Netanyahu is relying on a U.S. veto in the U.N. Security Council to block recognition of Palestinian statehood. But the Palestinians and their supporters might use the rarely invoked Uniting for Peace option, which allows the General Assembly to override the Security Council with a two-thirds vote. 

Clearly, the European nations are key to the U.N. vote. The combined opposition of the European Union's 27 states and their influence could keep a resolution on Palestinian statehood from reaching the Security Council or from obtaining a two-thirds majority in the General Assembly. As we speak, the U.S. is lobbying EU members to veto any such resolution. 

On June 4, the Palestinians accepted a French invitation to attend a conference in Paris in an attempt to revive peace talks with the 1967 boundaries as a starting point for talks. Israel has not replied to the invitation. If Israel does not accept, perhaps France might be a vote for Palestinian statehood. 

Another option to derail statehood recognition would be if the Israelis and Palestinians began good faith, meaningful peace negotiations before September.. 

Recent Events 

Recent events around the world might possibly persuade Israel to restart peace negotiations. Consider, rival Palestinian factions Hamas and Fatah are reportedly near a reconciliation. These two organizations were bitter adversaries for four years, but agreed in April to reconcile after a series of secret meetings brokered by Egypt. If the deal holds, will this put them on a collision course with Israel? 

After four years, Egypt reopened the border with the Gaza Strip. By doing so, Egypt has stopped enforcing the four-year Israeli blockade. The border opening did not remove all the restrictions. Under then President Hosnni Mubarak, the securing of the border was Egypt's decision to place the partnership with Israel and the U.S. ahead of solidarity with fellow Muslims in Gaza. Opening the border may signal an end or at least significantly change Egypt's relationship with Israel. 

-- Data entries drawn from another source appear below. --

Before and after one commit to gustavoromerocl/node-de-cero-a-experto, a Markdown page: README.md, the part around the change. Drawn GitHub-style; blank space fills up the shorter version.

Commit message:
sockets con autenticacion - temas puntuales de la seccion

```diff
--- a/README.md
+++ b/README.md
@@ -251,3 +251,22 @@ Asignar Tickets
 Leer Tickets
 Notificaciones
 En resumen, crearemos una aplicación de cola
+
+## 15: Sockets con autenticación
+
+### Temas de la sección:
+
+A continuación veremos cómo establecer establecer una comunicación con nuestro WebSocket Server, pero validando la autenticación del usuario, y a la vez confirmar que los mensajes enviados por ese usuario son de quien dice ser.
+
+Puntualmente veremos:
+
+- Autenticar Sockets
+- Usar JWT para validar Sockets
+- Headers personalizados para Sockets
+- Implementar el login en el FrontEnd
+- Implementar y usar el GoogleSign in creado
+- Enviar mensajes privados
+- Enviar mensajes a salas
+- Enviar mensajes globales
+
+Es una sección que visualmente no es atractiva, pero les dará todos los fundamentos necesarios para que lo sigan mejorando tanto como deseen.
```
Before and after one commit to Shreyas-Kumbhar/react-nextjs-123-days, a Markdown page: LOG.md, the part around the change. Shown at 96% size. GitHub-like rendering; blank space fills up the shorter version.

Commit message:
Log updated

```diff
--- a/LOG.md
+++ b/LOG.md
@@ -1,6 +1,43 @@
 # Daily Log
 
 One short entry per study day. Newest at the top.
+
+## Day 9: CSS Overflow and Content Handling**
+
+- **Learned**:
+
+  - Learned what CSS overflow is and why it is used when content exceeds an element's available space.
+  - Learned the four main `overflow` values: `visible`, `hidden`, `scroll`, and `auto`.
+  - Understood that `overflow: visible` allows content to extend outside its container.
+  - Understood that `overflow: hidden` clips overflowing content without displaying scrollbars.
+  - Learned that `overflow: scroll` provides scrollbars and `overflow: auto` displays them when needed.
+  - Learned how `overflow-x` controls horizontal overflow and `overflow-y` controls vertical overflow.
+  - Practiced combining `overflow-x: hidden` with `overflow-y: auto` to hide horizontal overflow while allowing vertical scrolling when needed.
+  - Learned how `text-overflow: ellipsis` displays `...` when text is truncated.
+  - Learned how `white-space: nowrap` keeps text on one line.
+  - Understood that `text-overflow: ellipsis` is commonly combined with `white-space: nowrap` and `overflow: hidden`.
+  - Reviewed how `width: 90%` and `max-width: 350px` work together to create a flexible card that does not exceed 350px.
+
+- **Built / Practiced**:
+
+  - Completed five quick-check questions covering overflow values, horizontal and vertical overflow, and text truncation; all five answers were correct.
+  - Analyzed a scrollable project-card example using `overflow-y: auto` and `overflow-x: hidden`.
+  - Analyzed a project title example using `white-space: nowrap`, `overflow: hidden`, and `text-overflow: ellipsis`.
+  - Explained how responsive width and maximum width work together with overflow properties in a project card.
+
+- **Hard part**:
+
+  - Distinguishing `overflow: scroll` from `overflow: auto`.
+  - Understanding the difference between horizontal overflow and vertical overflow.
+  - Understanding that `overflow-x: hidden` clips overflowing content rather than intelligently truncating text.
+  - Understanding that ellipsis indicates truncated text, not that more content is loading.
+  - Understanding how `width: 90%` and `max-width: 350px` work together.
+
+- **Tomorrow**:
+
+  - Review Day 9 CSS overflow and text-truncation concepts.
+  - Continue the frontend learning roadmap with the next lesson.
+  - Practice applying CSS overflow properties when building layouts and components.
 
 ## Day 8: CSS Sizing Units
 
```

After its ministerial meeting on May 28, the Arab League announced plans to ask the U.N. to grant full membership to a Palestinian state based on borders with Israel that existed before the 1967 Middle East war. The Arab League, or the League of Arab States, was formed in Cairo in 1945 and currently has 22 members and four observers. The members include Egypt, Saudi Arabia, Iraq, Jordan, Lebanon, Syria, and Yemen. Maybe, the Arab states will finally exert more influence on the Israeli-Palestinian issue. Of course, many Arab League members, e.g., Syria and Yemen, are dealing with their own domestic problems. 

On May 31, 2010, the Turkish aid ship the Mavi Marmara -- part of the "Freedom Flotilla" -- was attacked by Israeli commandos and nine activists died in the raid. Israel was forced to ease the blockade because of the international furor over the raid. The raid strained relations between Israel and Turkey. Turkey is seeking an Israeli apology and compensation for the slain activists' families. 

Sometime this month, "Freedom Flotilla 2" is scheduled to set sail for Gaza, carrying various forms of humanitarian aid, including medical, school, and construction materials. This second flotilla will consist of 15 ships, including the Mavi Marmara, and sail from Istanbul. In addition, ships will leave from several European countries, carrying as many as 1,500 humanitarian activists as passengers. Israel will be in the spotlight again on the eve of the September U.N. vote. 


Clearly, pressure is being applied on Israel by the international community. But the U.S. will probably continue to be Israel's ally at the U.N. and exercise its veto on Palestinian statehood. Hopefully, the mere possibility of a humiliating vote in the General Assembly will embarrass Israel enough to bring it back to the negotiation table. But Israel does not embarrass easily, especially with the U.S. in its pocket. 

If a Palestinian statehood resolution does not pass, then Palestine will have to negotiate with Israel to attain statehood with defined borders. Given Israel's intransigence, good faith negotiations may never happen. Thus, the U.N. vote may be Palestine's last hurrah. But then again, anything can happen between now and September.